         Federal habeas corpus petitioners may not use a Rule 60(b) motion to assert a claim attacking the merits of their state convictions. Id. at 538. A proper Rule 60(b) motion is one that attacks “some defect in the integrity of the federal habeas proceedings.” Id. at 532 (footnote omitted); see United States v. Winestock, 340 F.3d 200, 207 (4th Cir. 2003) (explaining, “a motion directly attacking the prisoner's conviction or sentence will usually amount to a successive application, while a motion seeking a remedy for some defect in the collateral review process will generally be deemed a proper motion to reconsider”). The Supreme Court has defined a claim attacking the merits of a state conviction as “an asserted federal basis for relief from a state court's judgment of conviction.” Gonzalez, 545 U.S. at 530. Additionally, a Rule 60(b) motion will “bring a ‘claim' if it attacks the federal court's previous resolution of a claim on the merits, since alleging that the court erred in denying habeas relief on the merits is effectively indistinguishable from alleging that the movant is, under the substantive provisions of the statutes, entitled to habeas relief.” Id. at 532 (footnote omitted).

         The Fourth Circuit has warned that “district courts must treat Rule 60(b) motions as successive collateral review applications when failing to do so would allow the applicant to evade the bar against relitigation of claims presented in a prior application or the bar against litigation of claims not presented in a prior application.” Winestock, 340 F.3d at 206 (citations omitted). If the motion is “tantamount to [a] successive application[], ” the district court “must either dismiss the motion for ...


Buy This Entire Record For $7.95

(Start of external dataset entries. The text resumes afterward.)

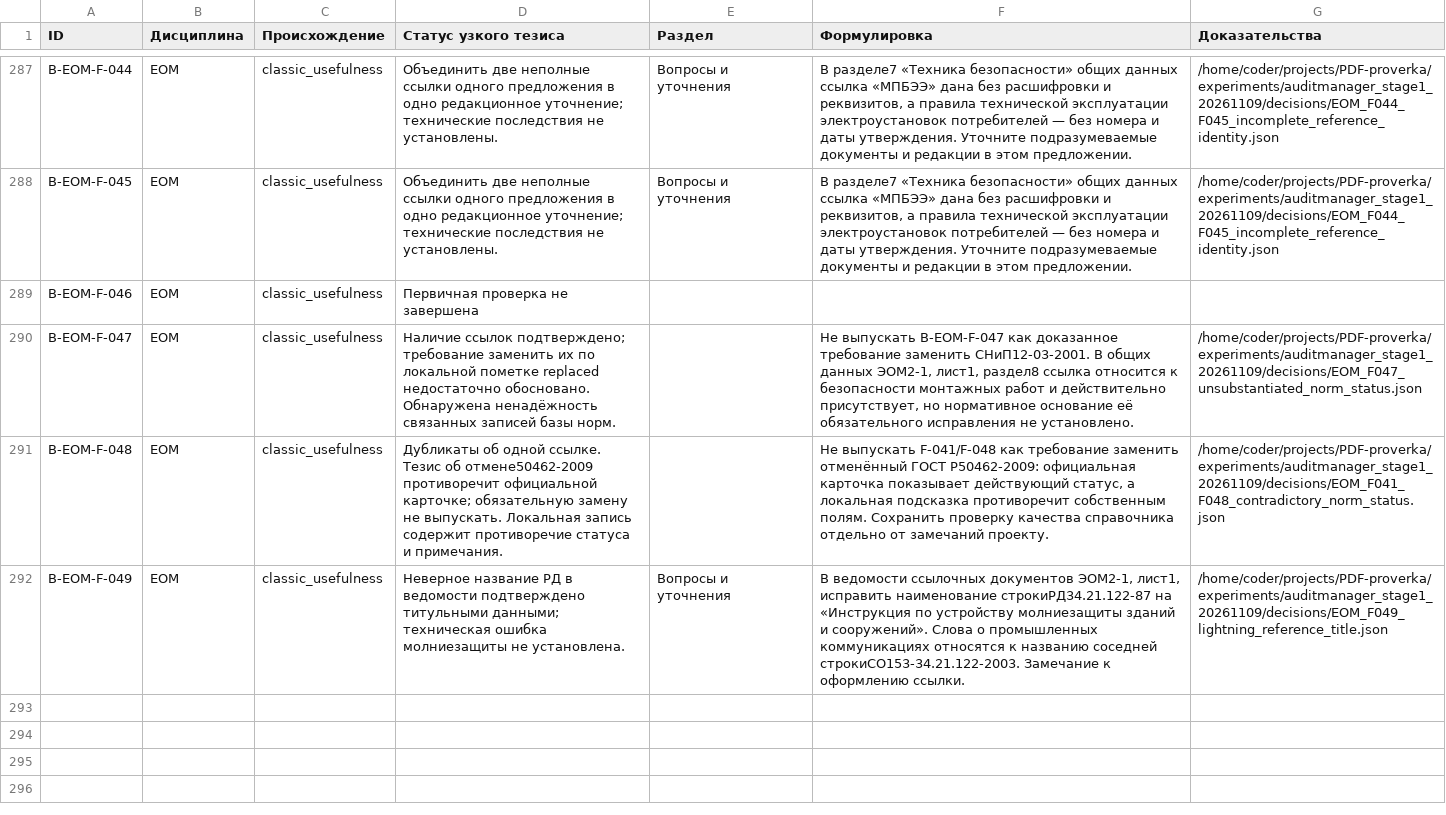
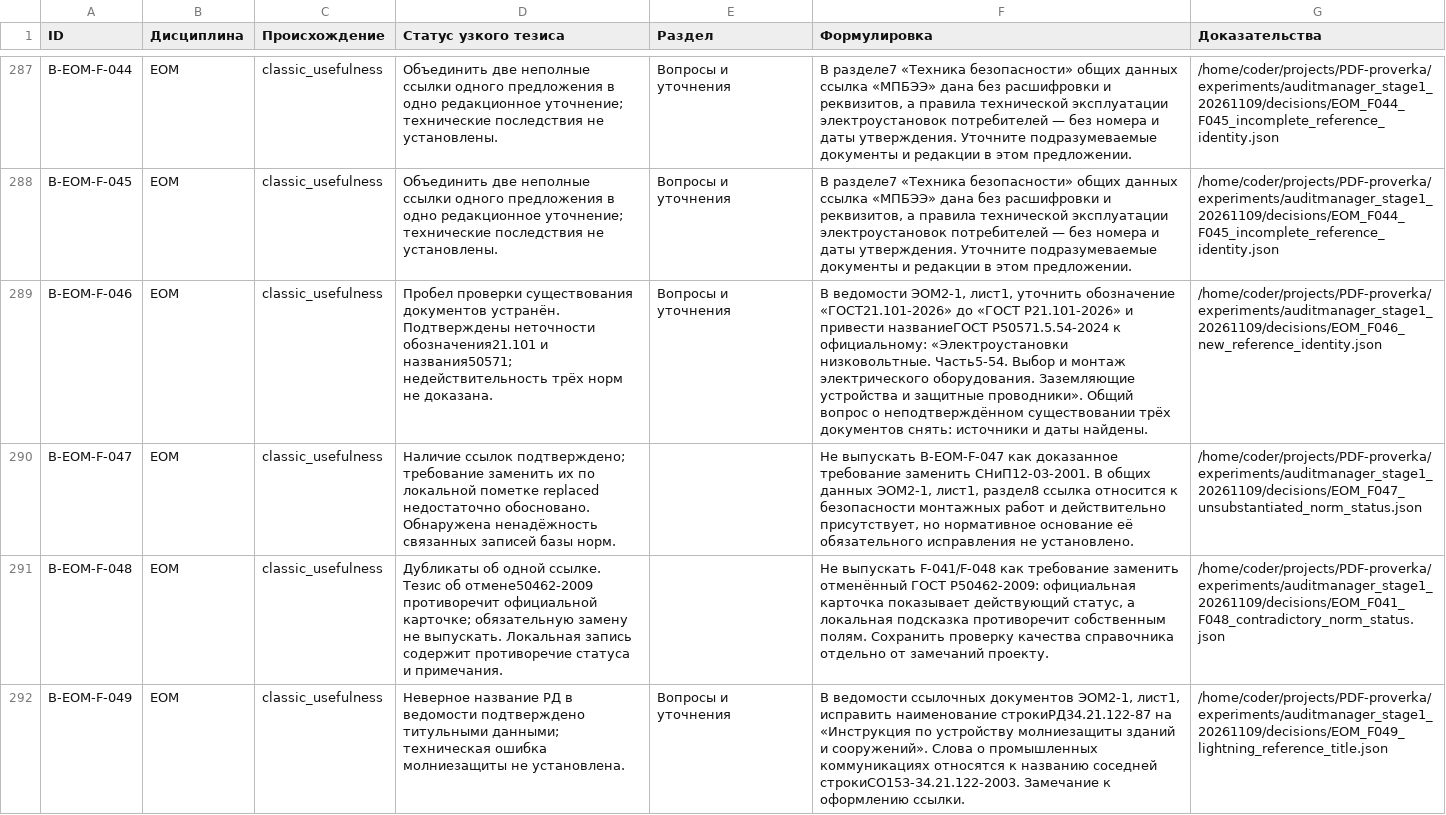
Before and after one commit to SU10KAZ/PDF-proverka, a CSV file: experiments/auditmanager_stage1_20261109/consolidated/Реестр_291.csv, drawn as a sheet; only a part is shown, gaps mark what is left out; the diff names each change by its address in the sheet, - before the commit and + after, or states it on an @@ line.

```diff
--- a/experiments/auditmanager_stage1_20261109/consolidated/Реестр_291.csv
+++ b/experiments/auditmanager_stage1_20261109/consolidated/Реестр_291.csv
-D289 (Статус узкого тезиса): Первичная проверка не завершена
+D289 (Статус узкого тезиса): Пробел проверки существования документов устранён. Подтверждены неточности обозначения21.101 и названия50571; недействительность трёх норм не доказана.
-E289 (Раздел): (empty)
+E289 (Раздел): Вопросы и уточнения
-F289 (Формулировка): (empty)
+F289 (Формулировка): В ведомости ЭОМ2-1, лист1, уточнить обозначение «ГОСТ21.101-2026» до «ГОСТ Р21.101-2026» и привести названиеГОСТ Р50571.5.54-2024 к официальному: «Электроустановки низковольтные. Часть5-54. Выбор и монтаж электрического оборудования. Заземляющие устройства и защитные проводники». Общий вопрос о неподтверждённом существовании трёх документов снять: источники и даты найдены.
-G289 (Доказательства): (empty)
+G289 (Доказательства): /home/coder/projects/PDF-proverka/experiments/auditmanager_stage1_20261109/decisions/EOM_F046_new_reference_identity.json
```
Also changed, not shown: 5 other files.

Download the entire decision to receive the complete text, official citation,
docket number, dissents and concurrences, and footnotes for this case.

Learn more about what you receive with purchase of this case.